-- Task brief --
Search the listing below for the word "screen" and copy each line that holds it.

** Record set follows **

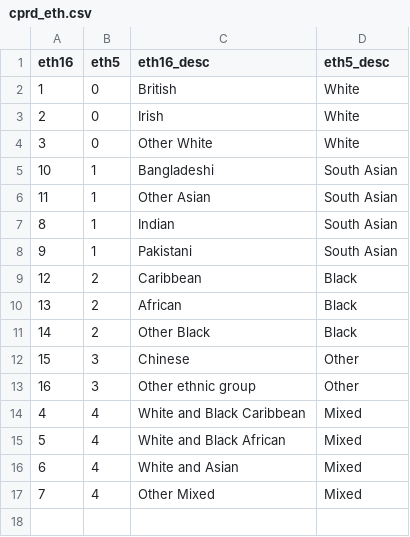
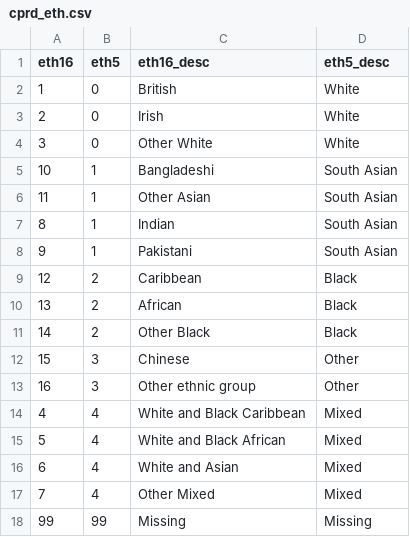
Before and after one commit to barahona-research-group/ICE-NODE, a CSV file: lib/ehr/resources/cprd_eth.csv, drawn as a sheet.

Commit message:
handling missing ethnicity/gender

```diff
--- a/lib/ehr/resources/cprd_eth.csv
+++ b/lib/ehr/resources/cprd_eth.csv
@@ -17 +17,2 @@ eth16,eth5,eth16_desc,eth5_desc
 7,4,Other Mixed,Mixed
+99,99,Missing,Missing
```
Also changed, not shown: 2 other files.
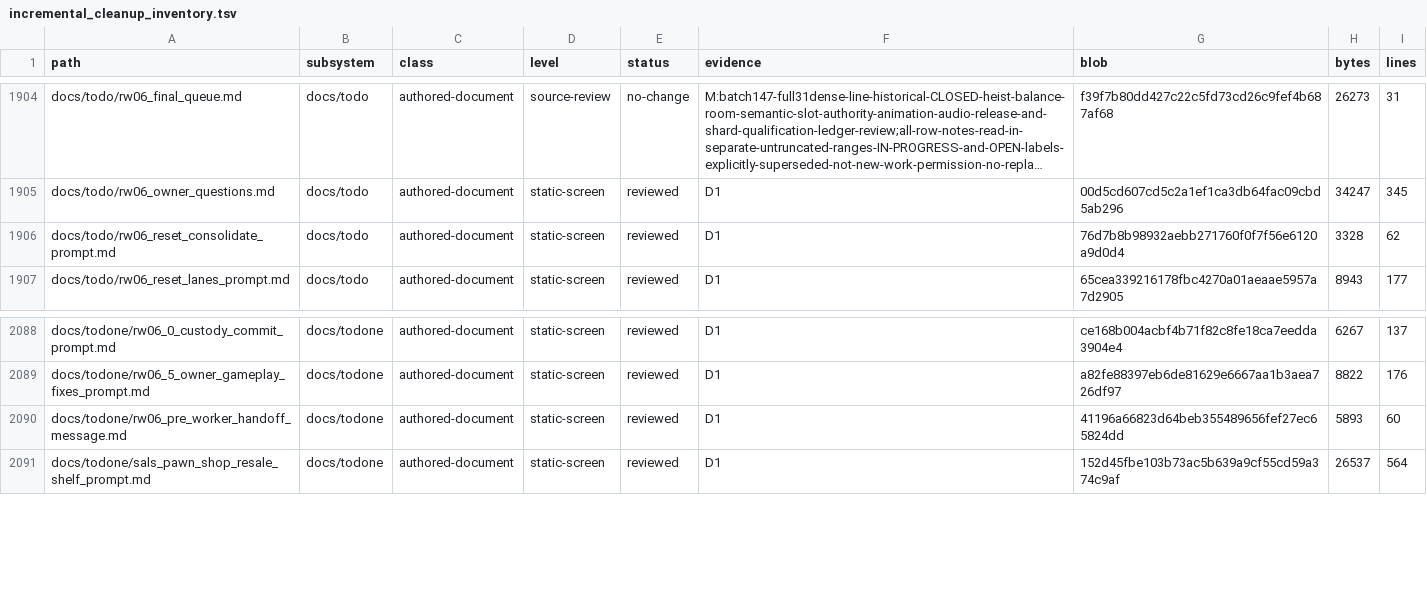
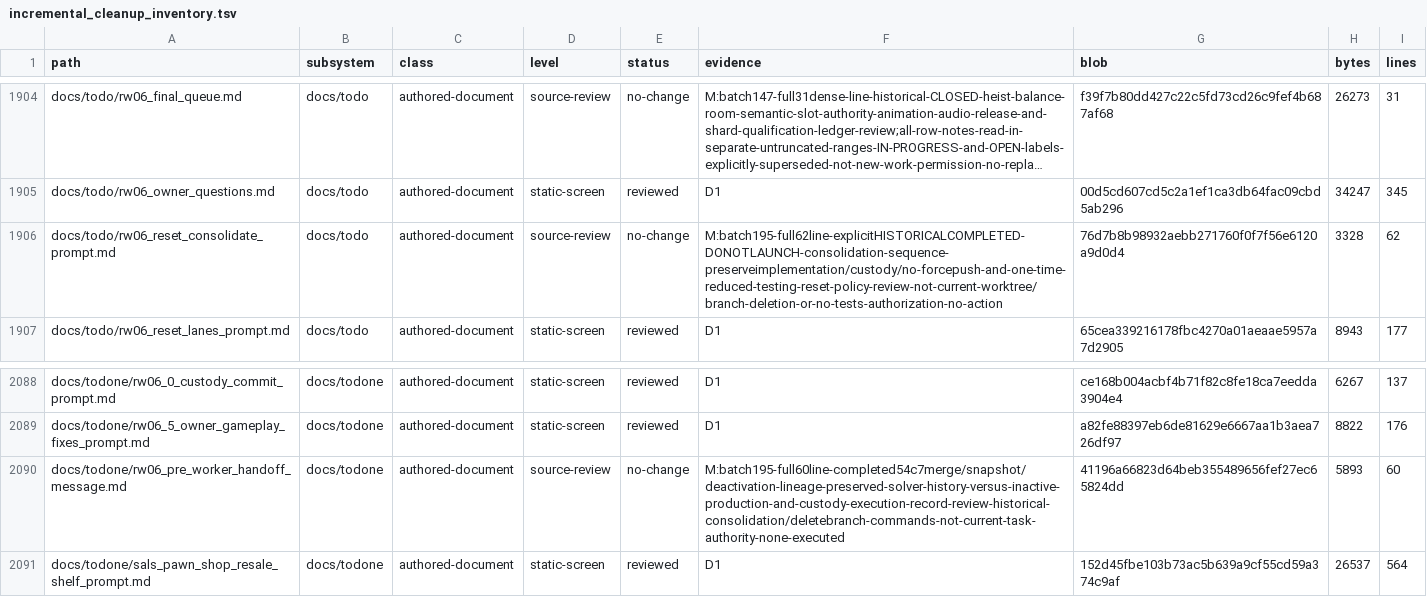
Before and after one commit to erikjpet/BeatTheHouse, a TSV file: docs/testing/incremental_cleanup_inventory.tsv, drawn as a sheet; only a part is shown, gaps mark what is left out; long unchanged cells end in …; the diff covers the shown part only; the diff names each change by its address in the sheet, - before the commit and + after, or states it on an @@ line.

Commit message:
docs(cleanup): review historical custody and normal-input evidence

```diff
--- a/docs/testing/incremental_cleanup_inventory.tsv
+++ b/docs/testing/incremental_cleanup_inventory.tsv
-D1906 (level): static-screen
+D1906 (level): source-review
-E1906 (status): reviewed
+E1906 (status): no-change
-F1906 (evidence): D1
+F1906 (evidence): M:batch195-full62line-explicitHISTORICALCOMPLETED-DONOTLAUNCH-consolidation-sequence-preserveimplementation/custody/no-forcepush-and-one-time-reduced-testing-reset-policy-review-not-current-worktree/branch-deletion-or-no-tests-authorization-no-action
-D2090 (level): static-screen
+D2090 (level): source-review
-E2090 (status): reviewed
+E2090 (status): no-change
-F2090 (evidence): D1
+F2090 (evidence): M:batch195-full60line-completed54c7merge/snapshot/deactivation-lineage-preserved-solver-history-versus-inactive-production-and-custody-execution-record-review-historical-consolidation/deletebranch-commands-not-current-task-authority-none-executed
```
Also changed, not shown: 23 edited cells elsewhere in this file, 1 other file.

** End of Record set **

-- Output --
-D1906 (level): static-screen
-D2090 (level): static-screen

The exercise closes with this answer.